[Change detection data]
"""

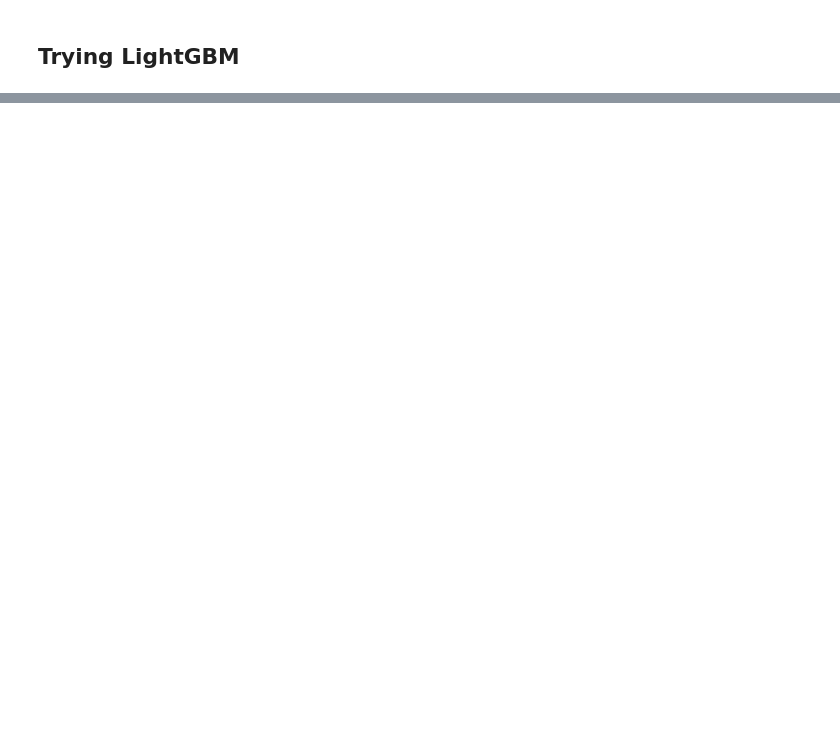
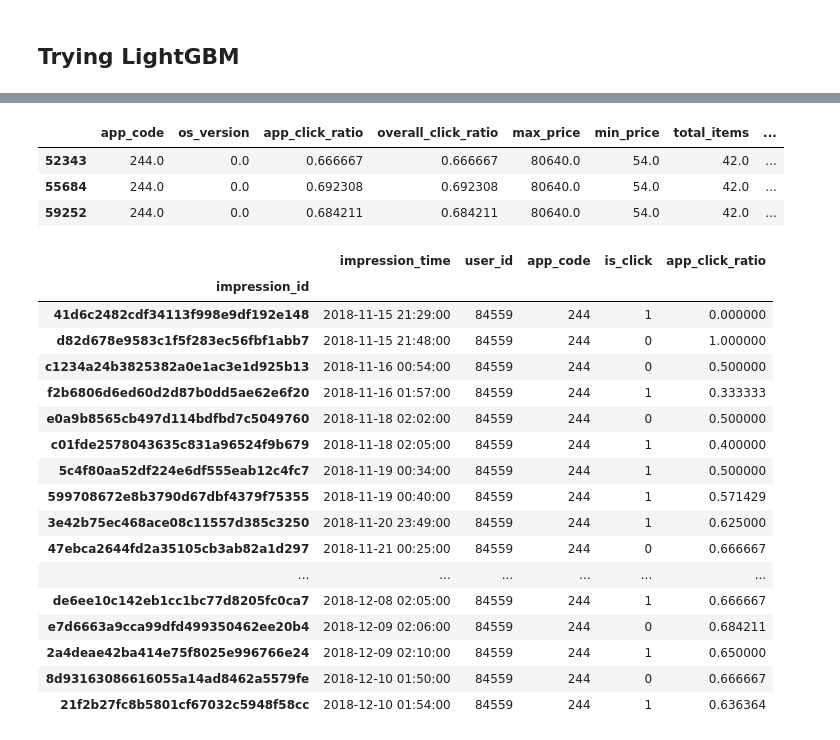
Before and after one commit to monilgudhka/wns_analytics_wizard_2019, a Jupyter notebook: wns_analytics_wizard.ipynb, the cells around one changed output, grey strips where cells are left out. Saved outputs shown, nothing was run; the diff lists cells and outputs as text; code cells hidden in the pictures; blank space fills up the shorter version.

```diff
--- a/wns_analytics_wizard.ipynb
+++ b/wns_analytics_wizard.ipynb
@@ -139,3 +130,6 @@ validate_test_df.head()
+# %%
+sorted_training = training_df.sort_values('impression_time')
+sorted_training.head()
 # %%
 mismatch = validate_test_df[validate_test_df.expected != validate_test_df.actual]
 mismatch.head()
@@ -207,3 +199,31 @@ training_df[(training_df.user_id==52382) & (training_df.click_ratio==0.0) & (tra
+# %%
+false_negative[false_negative.user_id==84559]
+# %% [output]
+|  | app_code | os_version | app_click_ratio | overall_click_ratio | max_price | min_price | total_items | ... |
+| 52343 | 244.0 | 0.0 | 0.666667 | 0.666667 | 80640.0 | 54.0 | 42.0 | ... |
+| 55684 | 244.0 | 0.0 | 0.692308 | 0.692308 | 80640.0 | 54.0 | 42.0 | ... |
+| 59252 | 244.0 | 0.0 | 0.684211 | 0.684211 | 80640.0 | 54.0 | 42.0 | ... |
+# %%
+sorted_training[sorted_training.user_id==84559][['impression_time','user_id','app_code','is_click','app_click_ratio']]
+# %% [output]
+|  | impression_time | user_id | app_code | is_click | app_click_ratio |
+| impression_id |  |  |  |  |  |
+| 41d6c2482cdf34113f998e9df192e148 | 2018-11-15 21:29:00 | 84559 | 244 | 1 | 0.000000 |
+| d82d678e9583c1f5f283ec56fbf1abb7 | 2018-11-15 21:48:00 | 84559 | 244 | 0 | 1.000000 |
+| c1234a24b3825382a0e1ac3e1d925b13 | 2018-11-16 00:54:00 | 84559 | 244 | 0 | 0.500000 |
+| f2b6806d6ed60d2d87b0dd5ae62e6f20 | 2018-11-16 01:57:00 | 84559 | 244 | 1 | 0.333333 |
+| e0a9b8565cb497d114bdfbd7c5049760 | 2018-11-18 02:02:00 | 84559 | 244 | 0 | 0.500000 |
+| c01fde2578043635c831a96524f9b679 | 2018-11-18 02:05:00 | 84559 | 244 | 1 | 0.400000 |
+| 5c4f80aa52df224e6df555eab12c4fc7 | 2018-11-19 00:34:00 | 84559 | 244 | 1 | 0.500000 |
+| 599708672e8b3790d67dbf4379f75355 | 2018-11-19 00:40:00 | 84559 | 244 | 1 | 0.571429 |
+| 3e42b75ec468ace08c11557d385c3250 | 2018-11-20 23:49:00 | 84559 | 244 | 1 | 0.625000 |
+| 47ebca2644fd2a35105cb3ab82a1d297 | 2018-11-21 00:25:00 | 84559 | 244 | 0 | 0.666667 |
+| ... | ... | ... | ... | ... | ... |
+| de6ee10c142eb1cc1bc77d8205fc0ca7 | 2018-12-08 02:05:00 | 84559 | 244 | 1 | 0.666667 |
+| e7d6663a9cca99dfd499350462ee20b4 | 2018-12-09 02:06:00 | 84559 | 244 | 0 | 0.684211 |
+| 2a4deae42ba414e75f8025e996766e24 | 2018-12-09 02:10:00 | 84559 | 244 | 1 | 0.650000 |
+| 8d93163086616055a14ad8462a5579fe | 2018-12-10 01:50:00 | 84559 | 244 | 0 | 0.666667 |
+| 21f2b27fc8b5801cf67032c5948f58cc | 2018-12-10 01:54:00 | 84559 | 244 | 1 | 0.636364 |
 # %%
 previous_record = time_series_user_data.loc[(52737, 32), :][:'2018-11-30 11:52:00'][:-1]
 total_ads = previous_record.shape[0]
```
Also changed, not shown: parts of 15 cells of this notebook.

"""

## ACTION ITEM
Show every line in the records above that contains the word "head".

## EXPECTED OUTPUT
@@ -139,3 +130,6 @@ validate_test_df.head()
+sorted_training.head()
 mismatch.head()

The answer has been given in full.